Sunday, December 03, 2006

The fine art of pruning

If you look at the web, you see mainly two schools of chess, who consider themselves opposite to each other. I'm talking about the tactical or strategical approach to chess.

The tactical afficionados belief in the geniality of mankind and see a tactical move as one of the highest creative outings of the human mind. These guys have a romantic image of mankind.

The strategical afficionados think that chess is actually too difficult for mankind. They realize that no one can oversee the full impact and length of all variations of a complex combinational move. Hence they feel it as an act of gambling to make such moves.
Since they hate risk, they prefer to keep the game as simple and surveyable as possible. They tend to accumulate little advantages and try to condense them to a win.

Capablanca is an exponent of the strategical school. Basically he always moves forward, denying the opponent as much space as possible. If an enemy piece hinders him, he trades it off. But he never goes back. When he sees a favourable ending, he trades the queens and he goes for it.

The technique of Capablanca gives the strategical inclined the idea that it is possible to steer the game in a direction that they want it. For Karpov it was more satisfying to win a game by having steered well than by gambling with tactical moves.
The chess tree has a sheer unlimited amount of branches. Every move cuts off possibilities, prunes one or more branches. Capablanca thought that wise pruning on both sides would always lead to a draw in the end. In the past century that idea isn't proven. On the contrary, when you look nowadays, you often see the chopping of savages.
The super GM of today is pragmatic and takes the best of both worlds.


  1. greetings fine young man.

    high RD's revisited after long absenses can make for some real volatility! himmmm.

    still enjoying your blog. a break from CTS is a great thing. after five+ weeks, mine is now officially over and im 'back' there, too.

    the record month of rain here is over, the highest monthly reading in seattle since 1933 or so, but i love the rain...
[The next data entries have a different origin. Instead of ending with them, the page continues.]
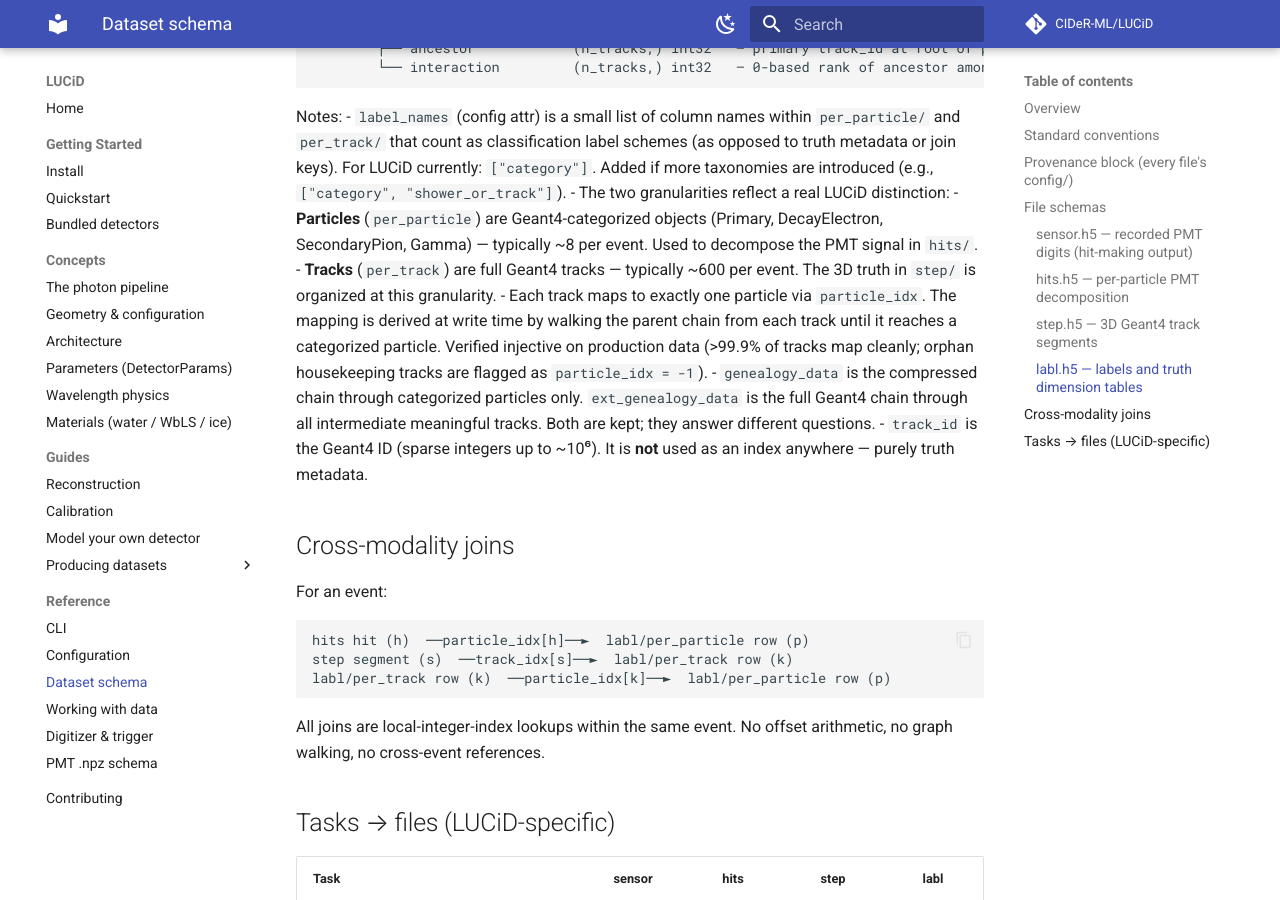
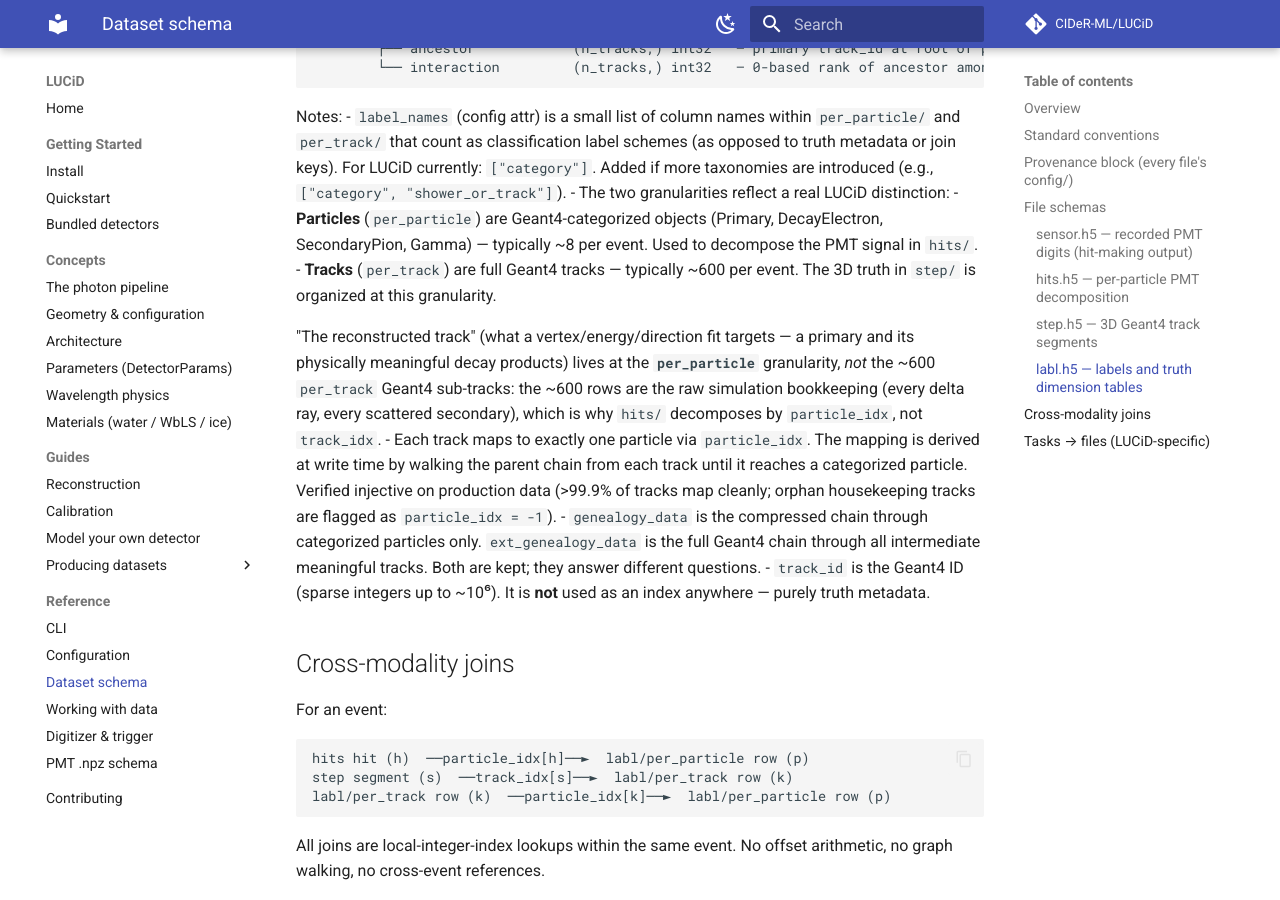
Before and after one commit to CIDeR-ML/LUCiD, an MkDocs documentation site: the page built from docs/reference/dataset-schema.md, in a window 1280 px wide and 900 px high, scrolled down 5447 px. Built offline with MkDocs 1.6.1 and Material for MkDocs 9.7.7, drawn with Linux system fonts in a browser that asks for light colours; comment, search, counter and statistics services are not loaded.

Commit message:
docs: consistency fixes across concepts/reference/production
- architecture.md: reconcile the 3-arg simulator signature with the
  quickstart's 2-arg call (default_detector_params=True bakes the
  detector params; verified in simulator.py).
- dataset-schema.md: map "the reconstructed track" to per_particle
  rows vs the ~600 per_track Geant4 sub-tracks.
- materials.md: note scintillation requires wavelength_mode=True
  (setup_event_simulator raises otherwise).
- production/index.md: block order -> GeV, SN, Solar, Test (matches
  deploy-*/cli.md and the on-disk config dirs).

Co-Authored-By: Claude Fable 5 <noreply@anthropic.com>

```diff
--- a/docs/reference/dataset-schema.md
+++ b/docs/reference/dataset-schema.md
@@ -275,6 +275,13 @@ Notes:
     decompose the PMT signal in `hits/`.
   - **Tracks** (`per_track`) are full Geant4 tracks — typically ~600 per
     event. The 3D truth in `step/` is organized at this granularity.
+
+  "The reconstructed track" (what a vertex/energy/direction fit targets — a
+  primary and its physically meaningful decay products) lives at the
+  **`per_particle`** granularity, *not* the ~600 `per_track` Geant4 sub-tracks:
+  the ~600 rows are the raw simulation bookkeeping (every delta ray, every
+  scattered secondary), which is why `hits/` decomposes by `particle_idx`, not
+  `track_idx`.
 - Each track maps to exactly one particle via `particle_idx`. The mapping is
   derived at write time by walking the parent chain from each track until it
   reaches a categorized particle. Verified injective on production data
```
Also changed, not shown: docs/concepts/architecture.md (+6 -0 lines), docs/concepts/materials.md (+5 -0 lines), docs/guides/production/index.md (+1 -1 lines).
  2. Bottom line is that capa was both a strategic AND a tactical genius.
    He played combinations that you or I never would have seen OTB in a million years.

    And so was Lasker, for that matter.
    (Kramnik too). You just don't get to the world champion level unless you are both a strategic and tactical genius.

  3. Its ying and yang my friend. Ying and yang. I have to stay a strategic win seems more satisfying than winning by spotting a tactical blunder by my opponent. A strategical win seems to confer a greater understanding of chess. Yet of course, all strategy ends in tactics. So we must know both but when your opponent is tactically strong then you must rely on your deeper understanding of squares, weaknesses and strengths. Ying and yang.

  4. I've been investigating Nimzo's games. So far the surprising thing is that, its full of sacrifices.
    for example, this most interesting game Hypermodern Magic
    (I saw this in a FICS tutorial)

    That a GM must achieve both tactical and strategic proficiency is unquestioned. I think that even for a tactical player, accumulating small advantage are necessary. One difference is that perhaps in a moment in time - a decision will have to be made on whether to launch a tactical assault or to continue the slow grind. In that moment, the character of the player is revealed. Whether he is Petrosian or whether he is Tal

  5. PMD,
    Yeah, I know, the chinese grandmaster Gin Yon Yin, wellknown for his positional play, and the japanese IM Matsuharati Yang with his daring sacrifices.

  6. Nezha,
    Nimzovitch has a very intrigueing style indeed. I think by the way that in this game black failed to open lines (by sacrifising a pawn or two himself) at the kingside and to start a counter attack.

    The good thing of Capablanca is that his style is crystal clear. It is not so mixed with complexities that it diverts you of the core of what he is trying to accomplish. A game of Nimzovitch is much more difficult to understand, so it's not a good start if you still have to learn the basics.

  7. Everytime i go to your site and see this tree being cut - I'm freaking out (my environmental sentiments)